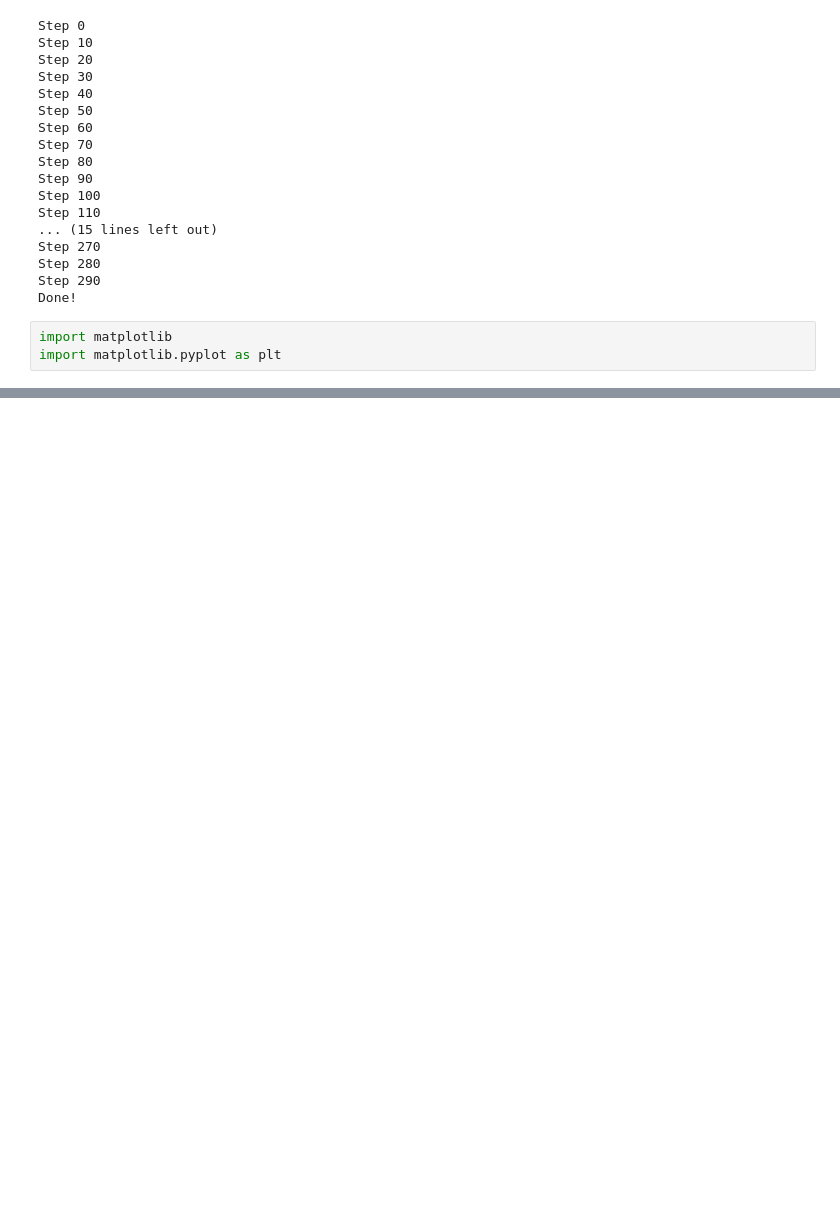
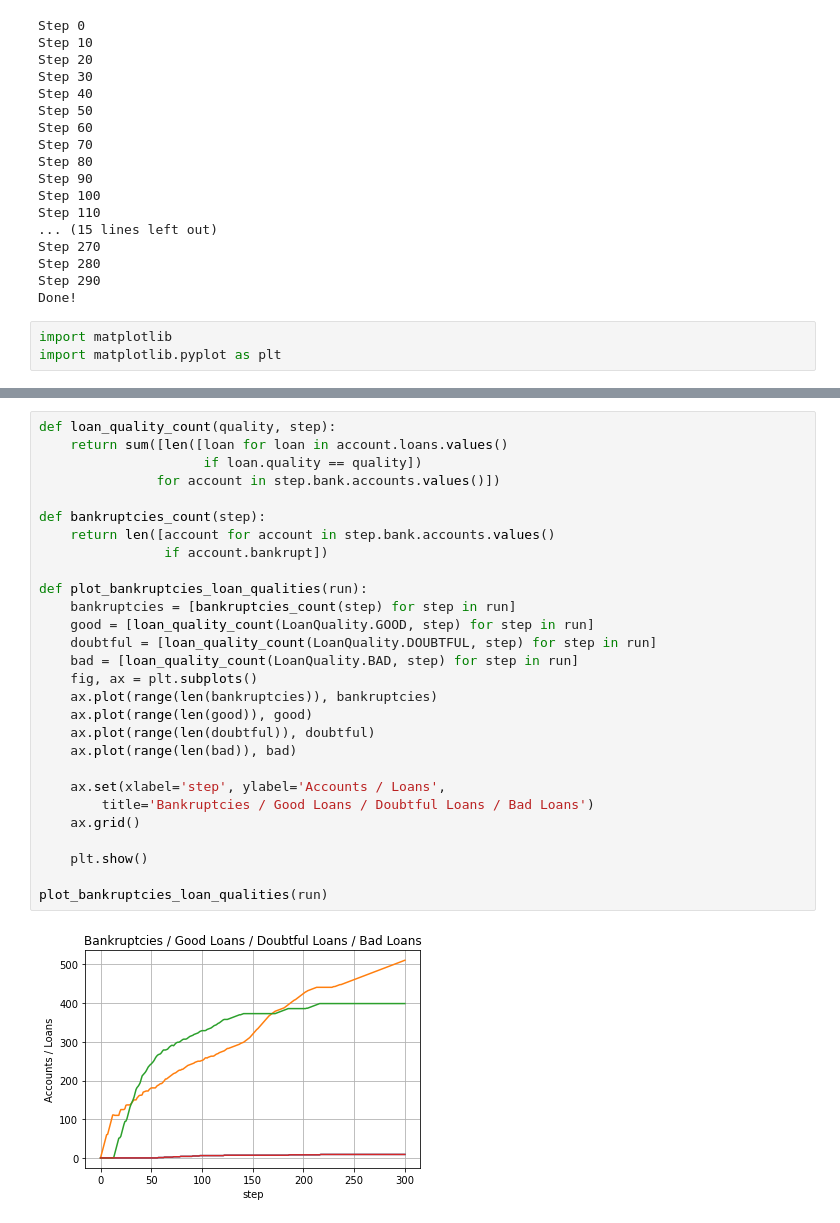
Before and after one commit to wcerfgba/seppecher2012, a Jupyter notebook: Seppecher 2012.ipynb, the cells around one changed output, grey strips where cells are left out. Saved outputs shown, nothing was run; the diff lists cells and outputs as text; blank space fills up the shorter version.

```diff
--- a/Seppecher 2012.ipynb
+++ b/Seppecher 2012.ipynb
@@ -132,0 +134,30 @@ list(range(2))[-4:]
+# %%
+def loan_quality_count(quality, step):
+    return sum([len([loan for loan in account.loans.values()
+                     if loan.quality == quality])
+               for account in step.bank.accounts.values()])
+
+def bankruptcies_count(step):
+    return len([account for account in step.bank.accounts.values()
+                if account.bankrupt])
+
+def plot_bankruptcies_loan_qualities(run):
+    bankruptcies = [bankruptcies_count(step) for step in run]
+    good = [loan_quality_count(LoanQuality.GOOD, step) for step in run]
+    doubtful = [loan_quality_count(LoanQuality.DOUBTFUL, step) for step in run]
+    bad = [loan_quality_count(LoanQuality.BAD, step) for step in run]
+    fig, ax = plt.subplots()
+    ax.plot(range(len(bankruptcies)), bankruptcies)
+    ax.plot(range(len(good)), good)
+    ax.plot(range(len(doubtful)), doubtful)
+    ax.plot(range(len(bad)), bad)
+
+    ax.set(xlabel='step', ylabel='Accounts / Loans',
+        title='Bankruptcies / Good Loans / Doubtful Loans / Bad Loans')
+    ax.grid()
+
+    plt.show()
+
+plot_bankruptcies_loan_qualities(run)
+# %% [output]
+[figure, added]
```
Also changed, not shown: parts of 6 cells of this notebook, 15 other files.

++++++++

◆ Your objective: Copy from the entries only those lines that hold the word "Seppecher".

◆ Solution to the exercise:
Before and after one commit to wcerfgba/seppecher2012, a Jupyter notebook: Seppecher 2012.ipynb, the cells around one changed output, grey strips where cells are left out. Saved outputs shown, nothing was run; the diff lists cells and outputs as text; blank space fills up the shorter version.
--- a/Seppecher 2012.ipynb
+++ b/Seppecher 2012.ipynb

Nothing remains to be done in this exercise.